You know more or less what to expect for the next 90-plus minutes – a brooding, reluctant hero using his mettle to right some sort of wrong.
Formulas matters in Hollywood, arguably more than ever in our risk-averse age.
So let’s greet “Run All Night” like a bedraggled old friend who occasionally overstays his welcome. It’s briskly directed without much in the way of originality, and the key roles are cast well enough to trump the thin characterizations.
Hardly a pullout quote for the movie poster, but Neeson fans will nod … and then get in line.
Neeson stars as Jimmy, a burned out hit man whose too soused to be much good to anybody. He’s still tight with fellow Irish mobster Shawn (Ed Harris), but their bond shatters when Jimmy is forced to kill Shawn’s son to protect his own flesh and blood (Joel Kinnaman).

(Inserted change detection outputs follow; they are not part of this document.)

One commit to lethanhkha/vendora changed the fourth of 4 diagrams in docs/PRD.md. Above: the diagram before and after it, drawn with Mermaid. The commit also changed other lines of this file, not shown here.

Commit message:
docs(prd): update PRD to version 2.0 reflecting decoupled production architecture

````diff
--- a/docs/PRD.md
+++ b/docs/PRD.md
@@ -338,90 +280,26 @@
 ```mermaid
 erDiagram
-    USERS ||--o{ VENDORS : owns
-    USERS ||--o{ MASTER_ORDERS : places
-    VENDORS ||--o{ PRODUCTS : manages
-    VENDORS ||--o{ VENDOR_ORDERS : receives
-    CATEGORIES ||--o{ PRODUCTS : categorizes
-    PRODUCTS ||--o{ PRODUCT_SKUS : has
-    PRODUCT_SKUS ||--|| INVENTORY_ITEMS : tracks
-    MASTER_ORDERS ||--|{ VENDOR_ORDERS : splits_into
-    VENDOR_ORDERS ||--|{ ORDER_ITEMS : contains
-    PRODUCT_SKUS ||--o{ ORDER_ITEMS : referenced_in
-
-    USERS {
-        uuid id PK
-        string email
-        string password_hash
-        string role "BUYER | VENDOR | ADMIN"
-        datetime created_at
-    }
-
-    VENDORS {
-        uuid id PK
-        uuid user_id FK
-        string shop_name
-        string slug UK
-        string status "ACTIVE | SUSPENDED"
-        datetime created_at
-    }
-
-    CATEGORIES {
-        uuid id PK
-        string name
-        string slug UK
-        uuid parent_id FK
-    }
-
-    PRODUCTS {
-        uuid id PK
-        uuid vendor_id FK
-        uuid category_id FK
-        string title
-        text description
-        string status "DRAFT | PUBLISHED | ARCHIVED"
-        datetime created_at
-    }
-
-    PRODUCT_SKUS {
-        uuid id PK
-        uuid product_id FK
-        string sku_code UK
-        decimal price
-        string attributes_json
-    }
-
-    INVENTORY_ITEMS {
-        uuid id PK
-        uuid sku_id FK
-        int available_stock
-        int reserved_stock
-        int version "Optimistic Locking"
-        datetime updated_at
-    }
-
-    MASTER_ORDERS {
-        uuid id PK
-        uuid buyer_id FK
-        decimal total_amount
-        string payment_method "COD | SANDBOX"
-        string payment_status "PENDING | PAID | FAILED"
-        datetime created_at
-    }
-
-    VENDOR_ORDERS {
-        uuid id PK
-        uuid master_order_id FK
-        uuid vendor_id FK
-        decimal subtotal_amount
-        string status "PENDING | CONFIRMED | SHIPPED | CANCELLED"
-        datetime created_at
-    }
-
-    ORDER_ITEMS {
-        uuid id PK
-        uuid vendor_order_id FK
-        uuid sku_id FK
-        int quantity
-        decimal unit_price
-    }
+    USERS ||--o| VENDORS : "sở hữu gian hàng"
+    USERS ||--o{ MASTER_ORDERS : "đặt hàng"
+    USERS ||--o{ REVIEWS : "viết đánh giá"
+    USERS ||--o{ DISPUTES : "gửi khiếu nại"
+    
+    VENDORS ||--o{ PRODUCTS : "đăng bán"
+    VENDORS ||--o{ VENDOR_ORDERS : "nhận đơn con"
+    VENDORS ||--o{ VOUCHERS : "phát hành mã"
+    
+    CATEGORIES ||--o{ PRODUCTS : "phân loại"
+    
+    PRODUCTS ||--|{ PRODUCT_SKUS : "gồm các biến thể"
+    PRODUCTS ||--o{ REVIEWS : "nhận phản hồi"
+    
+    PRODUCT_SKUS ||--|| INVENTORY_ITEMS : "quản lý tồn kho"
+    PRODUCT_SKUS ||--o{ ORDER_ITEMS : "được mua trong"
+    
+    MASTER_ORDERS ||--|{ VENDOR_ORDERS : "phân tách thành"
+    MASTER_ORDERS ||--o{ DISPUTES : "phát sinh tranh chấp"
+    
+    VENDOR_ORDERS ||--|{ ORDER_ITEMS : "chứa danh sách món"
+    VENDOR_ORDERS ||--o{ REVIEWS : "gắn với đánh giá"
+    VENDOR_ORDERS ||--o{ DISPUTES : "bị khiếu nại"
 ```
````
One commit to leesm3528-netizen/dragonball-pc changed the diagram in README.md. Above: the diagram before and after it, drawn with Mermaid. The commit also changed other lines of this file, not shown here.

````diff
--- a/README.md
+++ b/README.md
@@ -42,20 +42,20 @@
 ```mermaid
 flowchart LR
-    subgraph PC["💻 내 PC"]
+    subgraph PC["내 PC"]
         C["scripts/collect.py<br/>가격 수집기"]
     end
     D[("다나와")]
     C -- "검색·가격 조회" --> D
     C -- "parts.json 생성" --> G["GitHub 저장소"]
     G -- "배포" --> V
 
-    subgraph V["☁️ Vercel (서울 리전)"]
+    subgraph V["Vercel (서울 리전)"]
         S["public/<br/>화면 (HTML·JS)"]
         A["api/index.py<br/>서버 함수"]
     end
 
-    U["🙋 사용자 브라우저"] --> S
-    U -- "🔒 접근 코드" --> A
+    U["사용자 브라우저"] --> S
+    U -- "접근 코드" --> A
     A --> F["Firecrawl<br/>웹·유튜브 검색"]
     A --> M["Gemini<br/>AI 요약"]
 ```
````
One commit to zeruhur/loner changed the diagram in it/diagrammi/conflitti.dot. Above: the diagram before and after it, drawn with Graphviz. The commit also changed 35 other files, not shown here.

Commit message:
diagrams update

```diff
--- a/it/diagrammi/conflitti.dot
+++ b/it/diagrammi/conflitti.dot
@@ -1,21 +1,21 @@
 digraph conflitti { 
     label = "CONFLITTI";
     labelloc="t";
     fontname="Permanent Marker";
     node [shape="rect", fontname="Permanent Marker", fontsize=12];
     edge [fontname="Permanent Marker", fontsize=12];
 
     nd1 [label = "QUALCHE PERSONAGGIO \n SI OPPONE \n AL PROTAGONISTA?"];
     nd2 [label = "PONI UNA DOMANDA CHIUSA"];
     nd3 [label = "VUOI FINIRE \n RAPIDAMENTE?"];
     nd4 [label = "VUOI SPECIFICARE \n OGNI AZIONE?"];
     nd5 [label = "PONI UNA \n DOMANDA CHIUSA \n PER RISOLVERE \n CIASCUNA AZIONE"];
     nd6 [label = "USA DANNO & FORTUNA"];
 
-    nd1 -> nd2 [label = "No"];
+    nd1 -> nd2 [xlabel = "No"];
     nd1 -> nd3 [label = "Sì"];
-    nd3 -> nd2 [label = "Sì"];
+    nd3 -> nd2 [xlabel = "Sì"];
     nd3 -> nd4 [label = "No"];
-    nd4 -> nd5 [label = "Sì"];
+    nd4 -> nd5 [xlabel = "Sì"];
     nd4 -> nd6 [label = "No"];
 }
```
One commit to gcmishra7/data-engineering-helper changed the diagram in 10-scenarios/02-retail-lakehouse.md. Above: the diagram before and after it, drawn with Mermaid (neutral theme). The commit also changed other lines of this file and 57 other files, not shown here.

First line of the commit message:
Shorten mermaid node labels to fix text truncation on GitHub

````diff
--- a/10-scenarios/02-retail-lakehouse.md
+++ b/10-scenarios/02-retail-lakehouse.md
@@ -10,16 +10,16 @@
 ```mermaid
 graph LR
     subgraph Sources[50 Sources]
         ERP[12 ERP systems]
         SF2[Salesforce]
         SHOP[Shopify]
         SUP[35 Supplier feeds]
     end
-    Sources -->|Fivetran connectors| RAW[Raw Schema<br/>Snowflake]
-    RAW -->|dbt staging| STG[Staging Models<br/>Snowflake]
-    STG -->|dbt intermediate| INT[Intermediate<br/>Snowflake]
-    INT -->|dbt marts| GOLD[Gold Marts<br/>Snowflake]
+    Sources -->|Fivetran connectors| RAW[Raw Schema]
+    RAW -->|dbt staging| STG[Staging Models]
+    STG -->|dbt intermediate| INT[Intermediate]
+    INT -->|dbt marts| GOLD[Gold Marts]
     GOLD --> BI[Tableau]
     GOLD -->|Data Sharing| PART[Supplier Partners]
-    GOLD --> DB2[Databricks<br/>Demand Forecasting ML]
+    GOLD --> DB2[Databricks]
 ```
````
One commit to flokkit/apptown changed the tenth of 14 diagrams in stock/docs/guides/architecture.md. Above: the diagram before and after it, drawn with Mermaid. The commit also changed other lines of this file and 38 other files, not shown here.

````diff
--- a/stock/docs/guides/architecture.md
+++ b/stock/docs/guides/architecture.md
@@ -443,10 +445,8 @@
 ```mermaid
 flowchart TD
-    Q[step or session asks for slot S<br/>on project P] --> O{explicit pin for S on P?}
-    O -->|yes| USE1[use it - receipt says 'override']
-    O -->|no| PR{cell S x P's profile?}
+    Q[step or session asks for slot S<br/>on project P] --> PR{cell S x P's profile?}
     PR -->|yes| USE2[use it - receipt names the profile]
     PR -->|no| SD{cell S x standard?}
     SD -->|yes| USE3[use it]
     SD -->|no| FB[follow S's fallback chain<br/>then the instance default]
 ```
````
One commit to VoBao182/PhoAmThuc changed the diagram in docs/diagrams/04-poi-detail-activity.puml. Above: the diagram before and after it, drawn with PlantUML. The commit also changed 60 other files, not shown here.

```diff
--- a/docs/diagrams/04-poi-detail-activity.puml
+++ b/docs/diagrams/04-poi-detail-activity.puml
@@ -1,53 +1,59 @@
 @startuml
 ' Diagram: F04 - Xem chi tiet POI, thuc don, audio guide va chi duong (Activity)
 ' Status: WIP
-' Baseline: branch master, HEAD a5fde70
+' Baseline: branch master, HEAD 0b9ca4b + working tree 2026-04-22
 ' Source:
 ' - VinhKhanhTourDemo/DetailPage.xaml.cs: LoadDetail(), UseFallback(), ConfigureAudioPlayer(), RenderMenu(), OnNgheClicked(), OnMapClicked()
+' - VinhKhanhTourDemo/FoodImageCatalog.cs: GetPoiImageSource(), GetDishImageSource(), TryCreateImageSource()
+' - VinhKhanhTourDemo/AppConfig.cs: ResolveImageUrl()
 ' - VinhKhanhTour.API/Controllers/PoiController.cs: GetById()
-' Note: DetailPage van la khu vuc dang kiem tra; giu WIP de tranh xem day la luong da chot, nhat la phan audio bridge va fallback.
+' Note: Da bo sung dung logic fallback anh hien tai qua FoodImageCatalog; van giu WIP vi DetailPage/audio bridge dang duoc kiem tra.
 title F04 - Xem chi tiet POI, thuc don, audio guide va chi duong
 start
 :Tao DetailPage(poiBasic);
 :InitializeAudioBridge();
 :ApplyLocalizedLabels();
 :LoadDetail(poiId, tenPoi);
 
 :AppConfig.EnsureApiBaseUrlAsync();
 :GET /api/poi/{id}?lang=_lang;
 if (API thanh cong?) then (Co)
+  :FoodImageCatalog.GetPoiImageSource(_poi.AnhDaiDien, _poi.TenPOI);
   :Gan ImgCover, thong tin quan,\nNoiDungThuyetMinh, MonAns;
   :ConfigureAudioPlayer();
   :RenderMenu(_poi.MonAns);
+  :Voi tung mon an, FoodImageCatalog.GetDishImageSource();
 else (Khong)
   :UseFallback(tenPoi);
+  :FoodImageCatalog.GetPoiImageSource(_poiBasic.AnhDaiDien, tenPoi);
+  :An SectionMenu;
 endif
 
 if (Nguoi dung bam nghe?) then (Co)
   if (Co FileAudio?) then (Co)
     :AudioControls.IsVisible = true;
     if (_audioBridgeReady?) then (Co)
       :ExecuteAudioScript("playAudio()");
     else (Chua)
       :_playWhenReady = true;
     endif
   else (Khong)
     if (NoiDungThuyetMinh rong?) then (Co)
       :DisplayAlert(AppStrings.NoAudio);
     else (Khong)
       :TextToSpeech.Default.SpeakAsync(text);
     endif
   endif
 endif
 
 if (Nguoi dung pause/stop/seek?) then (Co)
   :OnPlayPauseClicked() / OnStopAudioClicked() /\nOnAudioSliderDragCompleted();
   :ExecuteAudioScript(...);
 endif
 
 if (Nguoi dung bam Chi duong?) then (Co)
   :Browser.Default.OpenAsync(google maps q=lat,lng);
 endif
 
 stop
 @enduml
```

Now, it’s a basic revenge saga, with all the good times between Jimmy and Sean swept away by a hunger for street justice. Shawn won’t stop until both Jimmy and his son are dead and buried.
That’s more or less it. Kinnaman’s character, a straight shooter with a beautiful family, wants nothing to do with his father. But only dear ol’ dad can protect the son from Shawn’s goon squad.
Director Jaume Collet-Serra knows precisely what to squeeze out of his leading man. They’ve already hit their marks together in “Unknown” and “Non-Stop.” Adding Kinnaman to the mix gives “Run All Night” a slight but discernible edge. “The Killing” star is so tightly wound he lends even tranquil scenes a dash of unease.
Somehow, Neeson and Kinnamon forge a bond that lets us inside their fractured family, which makes the sharply executed gun battles worth deciphering through Collet-Serra’s fuzzy framing.
Common enters the picture midway through as a proficient killing machine, but he’s still no match for Neeson. Even a token Expendable would struggle with Neeson at this point. He brings a bruised intensity to his action movie roles, the kind that lets viewers know there’s not a soul on screen who can match up to him.
“Run All Night” packs a predictable faux ending, paving the way for one last round of improbably heroism. It won’t be the last for Neeson. He’s an actor who knows precisely what’s expected of him, and he refused to deliver anything less, or more.
SECOND OPINION: Nell “Movie Mom” Minow found the film’s storytelling coincidences and bland characterizations beneath Liam Neeson’s prior efforts.